• **TASK DETAILS**
Return a copy of every line in the records that includes the word "UPLOAD".

========================

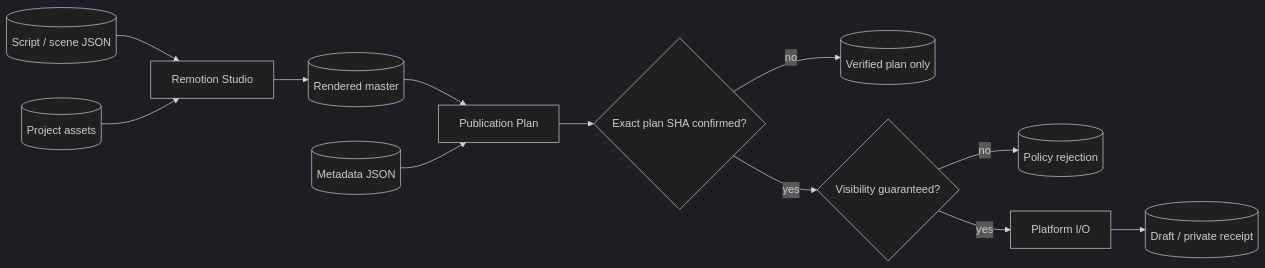
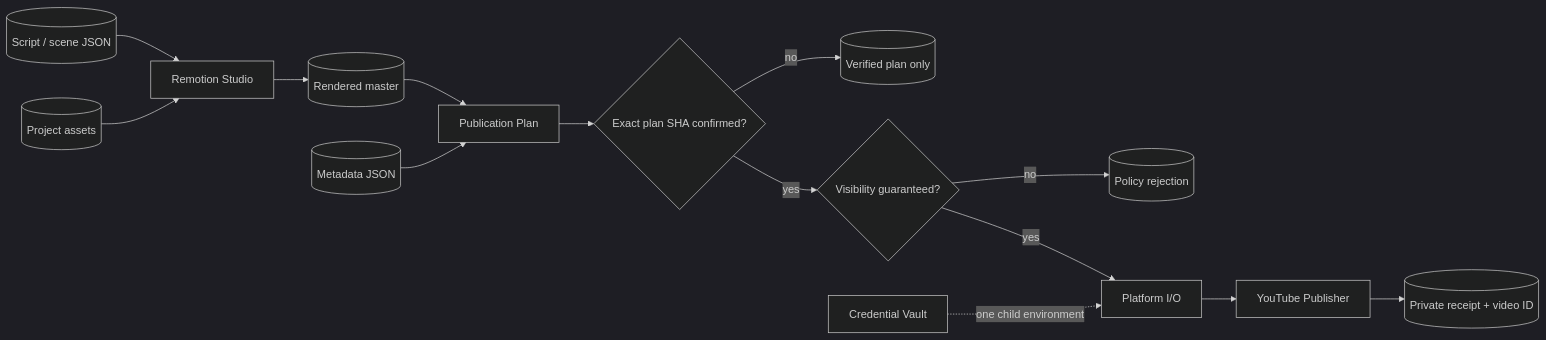
One commit to wohuishuo/cc-video-pipeline changed the fifth of 6 diagrams in docs/WORKFLOWS.md. Above: the diagram before and after it, drawn with Mermaid (dark theme). The commit also changed 39 other files, not shown here.

Commit message:
feat: add private YouTube publisher MVP

````diff
--- a/docs/WORKFLOWS.md
+++ b/docs/WORKFLOWS.md
@@ -68,14 +68,16 @@
 ```mermaid
 flowchart LR
     SCRIPT[(Script / scene JSON)] --> STUDIO[Remotion Studio]
     ASSETS[(Project assets)] --> STUDIO
     STUDIO --> RENDER[(Rendered master)]
     RENDER --> PLAN[Publication Plan]
     META[(Metadata JSON)] --> PLAN
     PLAN --> HASH{Exact plan SHA confirmed?}
     HASH -- no --> PREPARED[(Verified plan only)]
     HASH -- yes --> POLICY{Visibility guaranteed?}
     POLICY -- no --> BLOCKED[(Policy rejection)]
     POLICY -- yes --> UPLOAD[Platform I/O]
-    UPLOAD --> PRIVATE[(Draft / private receipt)]
+    VAULT[Credential Vault] -. "one child environment" .-> UPLOAD
+    UPLOAD --> YOUTUBE[YouTube Publisher]
+    YOUTUBE --> PRIVATE[(Private receipt + video ID)]
 ```
````
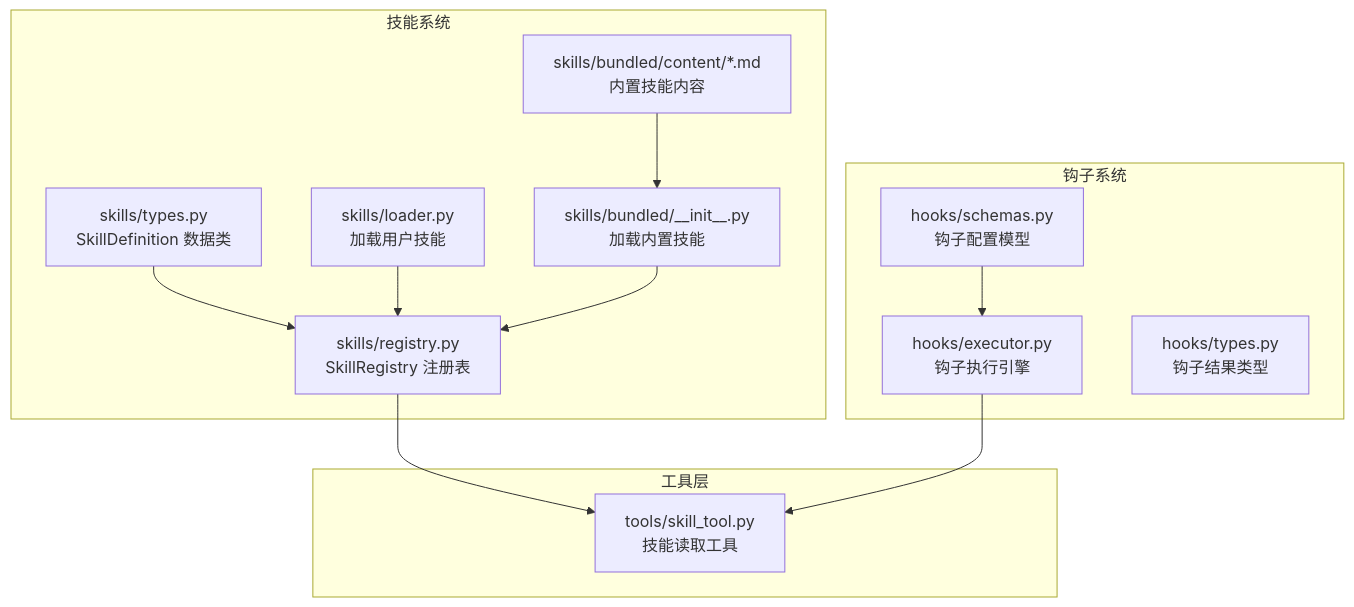
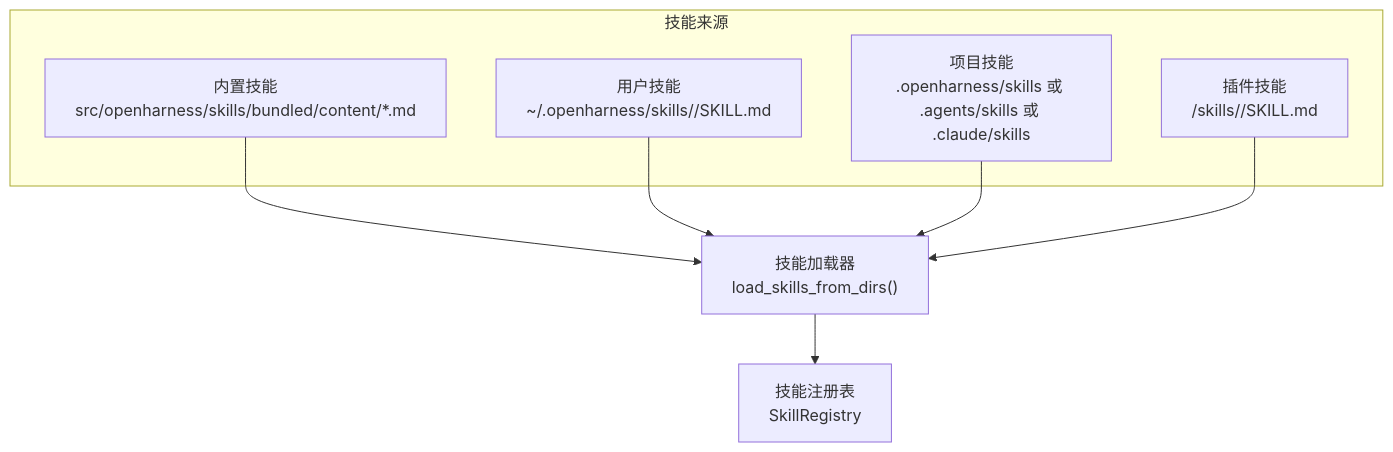
One commit to haolange/OpenHarness changed the first of 5 diagrams in .qoder/repowiki/zh/content/技能系统/技能开发指南.md. Above: the diagram before and after it, drawn with Mermaid. The commit also changed other lines of this file and 222 other files, not shown here.

````diff
--- a/.qoder/repowiki/zh/content/技能系统/技能开发指南.md
+++ b/.qoder/repowiki/zh/content/技能系统/技能开发指南.md
@@ -48,25 +53,14 @@
 ```mermaid
 graph TB
-subgraph "技能系统"
-A["skills/types.py<br/>SkillDefinition 数据类"]
-B["skills/registry.py<br/>SkillRegistry 注册表"]
-C["skills/loader.py<br/>加载用户技能"]
-D["skills/bundled/__init__.py<br/>加载内置技能"]
-E["skills/bundled/content/*.md<br/>内置技能内容"]
+subgraph "技能来源"
+B["内置技能<br/>src/openharness/skills/bundled/content/*.md"]
+U["用户技能<br/>~/.openharness/skills/<skill-dir>/SKILL.md"]
+P["项目技能<br/>.openharness/skills 或 .agents/skills 或 .claude/skills"]
+PL["插件技能<br/><plugin-root>/skills/<skill-dir>/SKILL.md"]
 end
-subgraph "工具层"
-F["tools/skill_tool.py<br/>技能读取工具"]
-end
-subgraph "钩子系统"
-G["hooks/schemas.py<br/>钩子配置模型"]
-H["hooks/executor.py<br/>钩子执行引擎"]
-I["hooks/types.py<br/>钩子结果类型"]
-end
-A --> B
-C --> B
-D --> B
-B --> F
-G --> H
-H --> F
-E --> D
+L["技能加载器<br/>load_skills_from_dirs()"] --> R["技能注册表<br/>SkillRegistry"]
+B --> L
+U --> L
+P --> L
+PL --> L
 ```
````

========================

• **ANSWER TO THIS EXERCISE**
     POLICY -- yes --> UPLOAD[Platform I/O]
-    UPLOAD --> PRIVATE[(Draft / private receipt)]
+    VAULT[Credential Vault] -. "one child environment" .-> UPLOAD
+    UPLOAD --> YOUTUBE[YouTube Publisher]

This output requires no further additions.